With 70 plus albums, numerous worldwide hits, a place in the Guinness book of records, a survivor of cancer and at one time the second biggest reggae artist since Bob Marley, King Yellowman is an inspiration and idol to many.
Yellowman’s journey has taken him from rags to riches, from rejection to celebration, establishing him as an internationally recognised artist, whilst simultaneously challenging the stigmatism of being an albino in Jamaican society.
Winston Foster, AKA Yellowman, was born in 1956. Abandoned by his family and left in a bin outside the Maxfield Home orphanage in Kingston, Yellowman faced immense hardship. At the time Jamaican society thought it impossible for an albino, ‘dundus’, to succeed. Despite this, by the late 1970’s he was performing with the Ace Sound System.
Although he was talented, studios closed their doors to him believing it was impossible for an albino to succeed in the music business. However, he was determined and the tide turned after he won a talent contest at Tastee Patties in Kingston in 1978. He then began making hit after hit, working alongside legends such as Henry “Junjo” Lawes from Volcano and Joseph ‘Jo Jo’ Hoo Kim from Channel One. His unique delivery, vocal skills and his ability to create comedic vocals laced with slackness, provided his audience with plenty to laugh about leading up to his 1981 hit ‘Them A Mad Over Me‘. An albino claiming to be a sex symbol was ridiculous within Jamaican society, but right from the start Yellowman asserted himself with his message: “It’s not right to call Yellowman a fool”!

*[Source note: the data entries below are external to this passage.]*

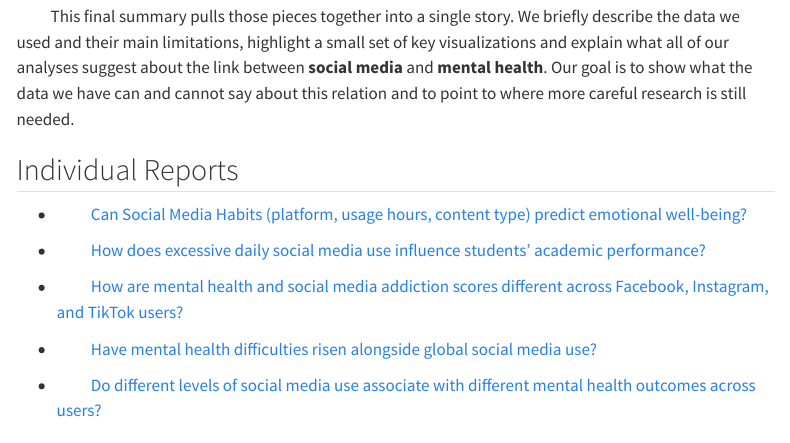
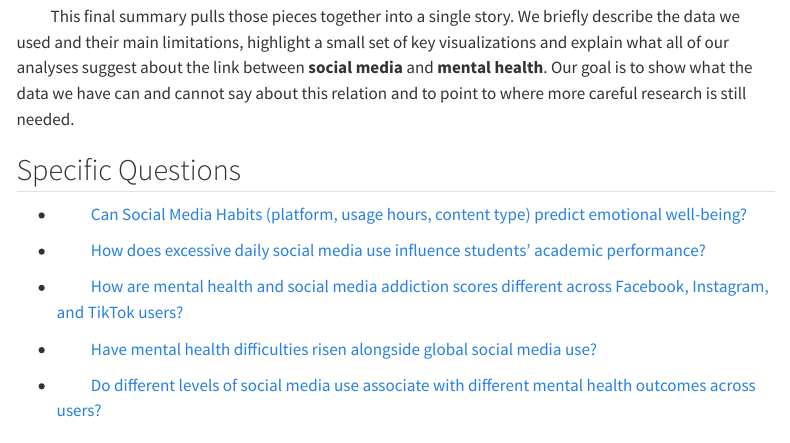
Before and after one commit to lencon279/STA9750-2025-FALL, a Quarto document (summary_report.qmd): the page in a window 1100 px wide, from 680 px down. Rendered offline with R 4.5, knitr and Pandoc in place of Quarto, with nearby package versions; menus at the side of the page are left out.

Commit message:
summary report changes

```diff
--- a/summary_report.qmd
+++ b/summary_report.qmd
@@ -53,7 +53,7 @@ This final summary pulls those pieces together into a single story. We briefly d
 
 :::
 
-## Individual Reports
+## Specific Questions
 ::: {.indent-block-tab}
 
 - [Can Social Media Habits (platform, usage hours, content type) predict emotional well-being?](https://aratikalor26.github.io/STA9750-2025-FALL/final-project-individual-specific-question.html)
```
Also changed, not shown: 1 other file.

In 1982 Yellowman performed at Reggae Sunsplash establishing himself internationally. Not even his battle with cancer in 1986 held him back and he has since reaped the rewards of his talent, commitment, and courage rightfully earning his place as a reggae legend.